I like lots about what the robo platforms do – they’re trimming off the unnecessary fat in the investment industry, democratising investment by reducing the minimum investment requirements and offering customers a far better experience and level of engagement with their money than they had before (now is a good time to disclose that we have commercial partnerships with both Nutmeg and Moneyfarm, two of the biggest), but their approach necessitates a lack of interest in individual stocks or anything as nuanced as a sustainability theme from their investors, which is something Good With Money loudly champions.

The assumption that people aren’t bothered about the companies their money is invested in and are only concerned with their risk/ return profile does not sit so well with us – particularly in this mad, polarised world we currently find ourselves in. To invest in accordance with your values, like those snazzy jumpers up above, you need to be able to customise a bit. One size does not fit all. It doesn’t even fit half or a quarter, in fact.

Introducing: a moral money app

So how delightful to discover a new app – the Shape App – which has just been launched by two clever millennials with backgrounds in finance and technology.

The App gives investors who are interested in the impact their money is having clear, simple information on how well different stocks match up to Environmental Social Governance criteria.

At the moment, it’s a handy research tool to have alongside you when you are investing somewhere else in funds and stocks of your own choosing, such as Charles Stanley, Hargreaves Lansdown or Selftrade – all traditional investment platforms that let you decide where to put your money all by yourself, but there’s always a chance it could become an “execution” platform too, meaning eventually, app downloaders would be able to buy the responsible stocks and shares it analyses on the app itself – for 0% commission. Bingo. Democratised investing that is also responsible.

Will, 29, one of the Shape founders, said he and his co-founder launched the app partly as an antidote to the shift (mostly in the US) towards low-cost, share-buying apps that do not give much information on the companies people are investing in, such as Robin Hood and Bux, aside from price: “Low cost investing is huge, particularly in the US where some apps let you trade for 0% commission, but it’s also a minefield, people are going in blind. It’s a bit like shopping on eBay, there is a lot of risk.

“At the same time, there is this huge push in institutional investing towards corporate governance.  Our generation, the one that grew up mostly after the financial crisis of 2008, are bothered about Environmental Social Governance. We want to know what a company is like on an ethical level. And if you are serious about investing in line with your morals, you can’t invest in an index, because you don’t have that control.”

So Shape curates a list of stocks based on their ESG records, such as a company’s history of pollution, corruption160x600-v1-1-1, that kind of thing, and gives you this information FOR FREE. No heavy research, no financial advice. Just an app.

That IFISA is so you

Another way to gain more control of where your money goes is to get into peer-to-peer lending, via sites such as Abundance Investments, Crowd2Fund and Downing. These platforms list specific projects or businesses looking to raise money. In return, they agree to pay funders a rate of interest over an agreed term.
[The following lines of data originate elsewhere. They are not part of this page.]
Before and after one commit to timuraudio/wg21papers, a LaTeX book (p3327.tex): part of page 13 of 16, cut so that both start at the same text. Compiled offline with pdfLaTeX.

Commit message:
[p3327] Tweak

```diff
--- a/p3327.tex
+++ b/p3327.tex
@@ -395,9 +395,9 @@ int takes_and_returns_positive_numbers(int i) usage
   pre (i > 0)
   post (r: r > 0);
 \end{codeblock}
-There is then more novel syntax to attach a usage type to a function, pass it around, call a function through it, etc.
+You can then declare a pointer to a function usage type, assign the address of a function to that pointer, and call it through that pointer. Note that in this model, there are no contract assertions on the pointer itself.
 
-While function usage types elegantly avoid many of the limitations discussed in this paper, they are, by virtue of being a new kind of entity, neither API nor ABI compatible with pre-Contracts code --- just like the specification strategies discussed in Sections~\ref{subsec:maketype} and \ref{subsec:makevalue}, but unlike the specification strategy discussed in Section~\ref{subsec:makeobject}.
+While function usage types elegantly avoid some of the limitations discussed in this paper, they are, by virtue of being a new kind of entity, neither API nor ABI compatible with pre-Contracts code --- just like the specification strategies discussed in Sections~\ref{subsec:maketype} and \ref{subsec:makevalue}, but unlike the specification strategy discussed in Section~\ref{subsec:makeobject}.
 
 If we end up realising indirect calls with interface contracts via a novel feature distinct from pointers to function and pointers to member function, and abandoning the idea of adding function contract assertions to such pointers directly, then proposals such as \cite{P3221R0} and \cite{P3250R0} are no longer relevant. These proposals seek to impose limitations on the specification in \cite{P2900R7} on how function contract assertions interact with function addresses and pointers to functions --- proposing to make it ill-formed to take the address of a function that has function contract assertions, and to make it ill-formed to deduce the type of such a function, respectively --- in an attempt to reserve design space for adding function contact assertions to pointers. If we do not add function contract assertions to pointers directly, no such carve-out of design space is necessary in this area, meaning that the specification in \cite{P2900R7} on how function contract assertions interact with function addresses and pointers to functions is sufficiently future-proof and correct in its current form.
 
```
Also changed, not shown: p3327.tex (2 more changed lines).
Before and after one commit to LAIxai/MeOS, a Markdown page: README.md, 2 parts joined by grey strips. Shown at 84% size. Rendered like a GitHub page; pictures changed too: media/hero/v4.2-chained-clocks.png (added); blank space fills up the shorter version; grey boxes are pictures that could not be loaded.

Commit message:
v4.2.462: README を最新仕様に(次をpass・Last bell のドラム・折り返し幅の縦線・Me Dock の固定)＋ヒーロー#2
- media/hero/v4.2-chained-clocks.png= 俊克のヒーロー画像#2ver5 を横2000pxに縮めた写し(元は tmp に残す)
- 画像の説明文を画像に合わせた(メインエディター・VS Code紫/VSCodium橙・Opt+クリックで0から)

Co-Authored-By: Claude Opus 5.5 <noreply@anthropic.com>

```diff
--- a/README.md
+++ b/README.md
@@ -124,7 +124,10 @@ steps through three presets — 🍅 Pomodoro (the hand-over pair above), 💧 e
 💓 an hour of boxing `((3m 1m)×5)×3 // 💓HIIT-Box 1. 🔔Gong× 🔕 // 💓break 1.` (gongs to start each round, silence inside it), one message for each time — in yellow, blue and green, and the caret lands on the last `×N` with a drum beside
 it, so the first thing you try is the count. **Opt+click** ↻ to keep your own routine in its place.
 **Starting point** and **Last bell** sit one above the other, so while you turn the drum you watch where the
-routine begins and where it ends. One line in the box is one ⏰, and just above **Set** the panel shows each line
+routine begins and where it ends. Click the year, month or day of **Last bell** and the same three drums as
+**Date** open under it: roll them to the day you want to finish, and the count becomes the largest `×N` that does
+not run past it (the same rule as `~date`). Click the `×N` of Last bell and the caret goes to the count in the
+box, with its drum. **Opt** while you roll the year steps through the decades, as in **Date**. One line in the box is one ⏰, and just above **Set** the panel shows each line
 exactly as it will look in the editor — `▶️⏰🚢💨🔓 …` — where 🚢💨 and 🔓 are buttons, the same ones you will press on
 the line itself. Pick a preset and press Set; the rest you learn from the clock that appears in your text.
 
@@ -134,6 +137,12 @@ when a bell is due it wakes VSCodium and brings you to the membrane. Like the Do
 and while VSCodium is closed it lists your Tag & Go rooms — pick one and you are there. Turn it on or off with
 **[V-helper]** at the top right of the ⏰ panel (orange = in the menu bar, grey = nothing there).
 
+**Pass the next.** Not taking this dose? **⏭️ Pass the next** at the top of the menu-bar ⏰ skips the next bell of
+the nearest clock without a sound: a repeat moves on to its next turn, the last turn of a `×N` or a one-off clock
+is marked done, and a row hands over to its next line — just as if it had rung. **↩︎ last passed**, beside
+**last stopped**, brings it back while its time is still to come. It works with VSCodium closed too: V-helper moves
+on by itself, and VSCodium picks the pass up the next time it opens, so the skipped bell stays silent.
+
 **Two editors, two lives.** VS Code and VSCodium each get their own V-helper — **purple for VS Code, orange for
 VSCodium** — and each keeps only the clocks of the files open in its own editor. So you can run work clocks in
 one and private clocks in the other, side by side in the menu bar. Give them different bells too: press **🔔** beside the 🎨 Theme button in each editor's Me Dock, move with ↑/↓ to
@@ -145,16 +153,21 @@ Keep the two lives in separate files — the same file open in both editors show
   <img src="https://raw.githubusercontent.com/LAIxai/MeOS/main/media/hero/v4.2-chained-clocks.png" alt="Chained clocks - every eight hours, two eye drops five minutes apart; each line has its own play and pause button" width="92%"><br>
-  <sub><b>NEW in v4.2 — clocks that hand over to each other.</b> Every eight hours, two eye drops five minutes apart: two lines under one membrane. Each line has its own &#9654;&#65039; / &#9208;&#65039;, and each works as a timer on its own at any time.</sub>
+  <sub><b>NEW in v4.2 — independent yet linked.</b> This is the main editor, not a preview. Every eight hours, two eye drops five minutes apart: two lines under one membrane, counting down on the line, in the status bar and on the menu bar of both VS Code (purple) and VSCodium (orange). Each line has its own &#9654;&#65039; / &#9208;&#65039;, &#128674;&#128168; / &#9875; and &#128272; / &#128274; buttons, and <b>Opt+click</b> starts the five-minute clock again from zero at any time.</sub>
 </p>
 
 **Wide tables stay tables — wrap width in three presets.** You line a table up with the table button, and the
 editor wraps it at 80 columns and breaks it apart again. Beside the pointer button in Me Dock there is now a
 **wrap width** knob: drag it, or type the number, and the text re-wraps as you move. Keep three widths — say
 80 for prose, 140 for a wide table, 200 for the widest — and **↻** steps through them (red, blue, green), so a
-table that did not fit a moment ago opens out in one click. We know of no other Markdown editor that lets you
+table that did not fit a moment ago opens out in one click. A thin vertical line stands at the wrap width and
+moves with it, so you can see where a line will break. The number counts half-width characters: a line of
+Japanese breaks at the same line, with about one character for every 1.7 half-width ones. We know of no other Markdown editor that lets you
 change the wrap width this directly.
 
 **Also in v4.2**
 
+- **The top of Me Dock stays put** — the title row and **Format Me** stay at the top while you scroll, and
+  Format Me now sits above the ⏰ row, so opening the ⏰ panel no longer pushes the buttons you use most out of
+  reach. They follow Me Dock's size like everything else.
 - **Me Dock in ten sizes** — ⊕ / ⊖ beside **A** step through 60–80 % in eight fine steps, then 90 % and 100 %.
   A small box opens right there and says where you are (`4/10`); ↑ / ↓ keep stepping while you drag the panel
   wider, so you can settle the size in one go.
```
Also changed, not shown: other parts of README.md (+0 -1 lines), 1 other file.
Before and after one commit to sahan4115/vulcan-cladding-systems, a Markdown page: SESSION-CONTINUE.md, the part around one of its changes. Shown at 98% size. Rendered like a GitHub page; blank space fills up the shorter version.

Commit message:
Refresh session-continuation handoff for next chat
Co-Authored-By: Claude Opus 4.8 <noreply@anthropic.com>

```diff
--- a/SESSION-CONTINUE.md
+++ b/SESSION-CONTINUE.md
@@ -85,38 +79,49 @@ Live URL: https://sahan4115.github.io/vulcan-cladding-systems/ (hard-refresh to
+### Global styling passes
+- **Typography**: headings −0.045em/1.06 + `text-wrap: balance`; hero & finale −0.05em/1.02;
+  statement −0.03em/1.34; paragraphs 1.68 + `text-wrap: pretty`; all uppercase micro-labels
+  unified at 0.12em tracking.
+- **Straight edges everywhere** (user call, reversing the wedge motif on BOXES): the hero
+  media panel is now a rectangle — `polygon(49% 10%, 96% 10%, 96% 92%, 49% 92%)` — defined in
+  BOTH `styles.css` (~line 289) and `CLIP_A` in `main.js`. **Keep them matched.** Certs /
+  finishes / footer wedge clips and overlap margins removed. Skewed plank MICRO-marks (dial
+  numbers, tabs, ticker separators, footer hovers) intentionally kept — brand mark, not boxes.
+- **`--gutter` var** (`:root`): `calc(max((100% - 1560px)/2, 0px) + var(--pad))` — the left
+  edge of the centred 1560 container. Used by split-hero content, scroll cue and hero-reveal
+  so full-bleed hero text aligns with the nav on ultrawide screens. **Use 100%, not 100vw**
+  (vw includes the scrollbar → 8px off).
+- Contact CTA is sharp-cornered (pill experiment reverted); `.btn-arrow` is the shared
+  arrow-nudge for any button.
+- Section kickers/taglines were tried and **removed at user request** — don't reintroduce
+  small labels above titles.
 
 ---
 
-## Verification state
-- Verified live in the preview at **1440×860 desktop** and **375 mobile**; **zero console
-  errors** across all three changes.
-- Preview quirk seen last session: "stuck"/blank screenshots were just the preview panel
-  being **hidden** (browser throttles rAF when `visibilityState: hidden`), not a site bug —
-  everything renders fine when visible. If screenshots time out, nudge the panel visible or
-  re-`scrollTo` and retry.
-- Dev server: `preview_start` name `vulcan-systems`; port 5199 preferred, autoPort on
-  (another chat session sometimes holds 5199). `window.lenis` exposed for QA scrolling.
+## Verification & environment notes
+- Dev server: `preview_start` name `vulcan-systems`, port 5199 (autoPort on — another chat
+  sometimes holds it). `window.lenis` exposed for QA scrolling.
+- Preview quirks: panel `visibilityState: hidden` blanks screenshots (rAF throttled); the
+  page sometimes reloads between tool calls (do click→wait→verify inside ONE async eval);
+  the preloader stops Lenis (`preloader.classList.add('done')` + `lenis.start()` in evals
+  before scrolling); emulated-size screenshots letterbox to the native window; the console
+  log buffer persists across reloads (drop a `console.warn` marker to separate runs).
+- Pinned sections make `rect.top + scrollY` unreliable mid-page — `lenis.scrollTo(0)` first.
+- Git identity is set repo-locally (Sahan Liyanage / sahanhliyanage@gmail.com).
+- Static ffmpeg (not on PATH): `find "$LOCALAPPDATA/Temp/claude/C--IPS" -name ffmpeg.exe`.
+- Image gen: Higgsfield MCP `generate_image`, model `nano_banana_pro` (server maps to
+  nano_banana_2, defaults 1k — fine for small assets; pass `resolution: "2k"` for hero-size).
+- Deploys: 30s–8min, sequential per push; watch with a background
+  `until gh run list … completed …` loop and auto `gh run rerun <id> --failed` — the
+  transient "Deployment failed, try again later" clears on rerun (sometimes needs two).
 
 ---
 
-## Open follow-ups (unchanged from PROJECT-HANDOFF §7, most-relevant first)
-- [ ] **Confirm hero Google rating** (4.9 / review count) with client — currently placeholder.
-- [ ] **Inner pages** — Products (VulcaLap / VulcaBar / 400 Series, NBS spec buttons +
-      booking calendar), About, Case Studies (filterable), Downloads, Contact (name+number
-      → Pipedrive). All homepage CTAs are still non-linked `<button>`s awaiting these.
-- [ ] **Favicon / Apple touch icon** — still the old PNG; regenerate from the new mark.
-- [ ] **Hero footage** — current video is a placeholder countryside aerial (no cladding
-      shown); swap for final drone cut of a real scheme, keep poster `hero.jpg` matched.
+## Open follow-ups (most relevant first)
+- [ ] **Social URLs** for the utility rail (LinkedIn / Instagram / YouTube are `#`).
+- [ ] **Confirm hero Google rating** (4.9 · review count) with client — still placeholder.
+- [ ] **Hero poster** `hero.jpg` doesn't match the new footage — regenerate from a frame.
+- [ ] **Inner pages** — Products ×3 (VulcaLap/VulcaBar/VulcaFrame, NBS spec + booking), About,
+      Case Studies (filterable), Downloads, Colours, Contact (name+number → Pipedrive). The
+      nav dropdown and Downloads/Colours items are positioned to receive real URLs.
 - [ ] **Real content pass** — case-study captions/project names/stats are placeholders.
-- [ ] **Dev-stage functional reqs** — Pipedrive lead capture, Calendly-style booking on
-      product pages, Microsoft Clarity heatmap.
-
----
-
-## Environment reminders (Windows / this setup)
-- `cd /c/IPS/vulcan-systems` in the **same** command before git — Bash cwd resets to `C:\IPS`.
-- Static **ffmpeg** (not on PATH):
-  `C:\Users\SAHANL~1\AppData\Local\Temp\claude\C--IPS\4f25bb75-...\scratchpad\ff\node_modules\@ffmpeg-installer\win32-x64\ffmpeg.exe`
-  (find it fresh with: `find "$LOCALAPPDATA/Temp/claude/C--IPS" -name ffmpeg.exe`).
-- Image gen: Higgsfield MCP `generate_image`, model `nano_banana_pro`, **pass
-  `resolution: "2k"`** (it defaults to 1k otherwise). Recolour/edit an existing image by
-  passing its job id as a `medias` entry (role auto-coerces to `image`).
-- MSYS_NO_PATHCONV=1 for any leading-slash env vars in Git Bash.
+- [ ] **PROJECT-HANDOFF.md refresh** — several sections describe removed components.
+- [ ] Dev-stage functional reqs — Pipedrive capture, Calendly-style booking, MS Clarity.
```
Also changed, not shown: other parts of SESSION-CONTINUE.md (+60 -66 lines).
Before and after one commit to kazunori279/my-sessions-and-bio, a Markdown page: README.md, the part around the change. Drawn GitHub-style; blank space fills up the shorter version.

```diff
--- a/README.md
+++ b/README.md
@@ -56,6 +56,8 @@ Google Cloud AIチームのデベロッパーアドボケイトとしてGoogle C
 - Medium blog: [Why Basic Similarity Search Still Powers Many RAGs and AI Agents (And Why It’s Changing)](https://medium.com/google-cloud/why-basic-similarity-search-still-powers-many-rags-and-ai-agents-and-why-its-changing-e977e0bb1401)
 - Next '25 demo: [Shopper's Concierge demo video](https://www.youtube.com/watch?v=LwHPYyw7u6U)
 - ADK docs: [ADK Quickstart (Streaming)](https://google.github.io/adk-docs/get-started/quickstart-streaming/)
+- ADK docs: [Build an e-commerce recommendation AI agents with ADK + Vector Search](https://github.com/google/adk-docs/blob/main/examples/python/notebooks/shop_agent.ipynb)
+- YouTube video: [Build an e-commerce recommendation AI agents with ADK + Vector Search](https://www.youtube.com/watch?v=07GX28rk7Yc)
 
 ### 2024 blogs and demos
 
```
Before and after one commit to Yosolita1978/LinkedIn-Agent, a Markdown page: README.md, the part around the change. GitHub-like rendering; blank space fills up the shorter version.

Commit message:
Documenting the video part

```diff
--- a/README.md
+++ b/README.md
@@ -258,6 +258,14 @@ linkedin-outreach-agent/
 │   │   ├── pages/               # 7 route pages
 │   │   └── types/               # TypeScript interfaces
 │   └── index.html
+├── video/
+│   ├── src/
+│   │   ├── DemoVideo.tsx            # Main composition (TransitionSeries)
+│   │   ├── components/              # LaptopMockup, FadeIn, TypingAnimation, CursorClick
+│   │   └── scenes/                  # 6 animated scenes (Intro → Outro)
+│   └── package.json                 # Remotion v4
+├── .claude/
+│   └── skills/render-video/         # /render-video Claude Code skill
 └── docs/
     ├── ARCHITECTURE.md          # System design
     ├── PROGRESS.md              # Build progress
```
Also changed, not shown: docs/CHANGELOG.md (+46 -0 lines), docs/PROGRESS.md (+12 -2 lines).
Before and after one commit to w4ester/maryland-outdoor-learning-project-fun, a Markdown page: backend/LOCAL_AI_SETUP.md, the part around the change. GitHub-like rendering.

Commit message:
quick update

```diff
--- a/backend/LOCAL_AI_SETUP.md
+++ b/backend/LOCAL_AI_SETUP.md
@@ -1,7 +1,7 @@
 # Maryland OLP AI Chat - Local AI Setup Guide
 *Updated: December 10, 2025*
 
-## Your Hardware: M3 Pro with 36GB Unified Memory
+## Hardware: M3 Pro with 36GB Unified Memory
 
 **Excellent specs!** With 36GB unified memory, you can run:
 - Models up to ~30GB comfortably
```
These three platforms are offering investments in the new Innovative Finance ISA, meaning gains will be tax-free.

Funds for all values

If you are browsing stocks and shares ISA options in the coming months and like the idea of investing in stuff you actually think makes the world a better place (more important now than ever, no?) Then take a gander at Alliance Trust Sustainable Futures, Impax Environmental Markets, and WHEB Sustainability, for starters.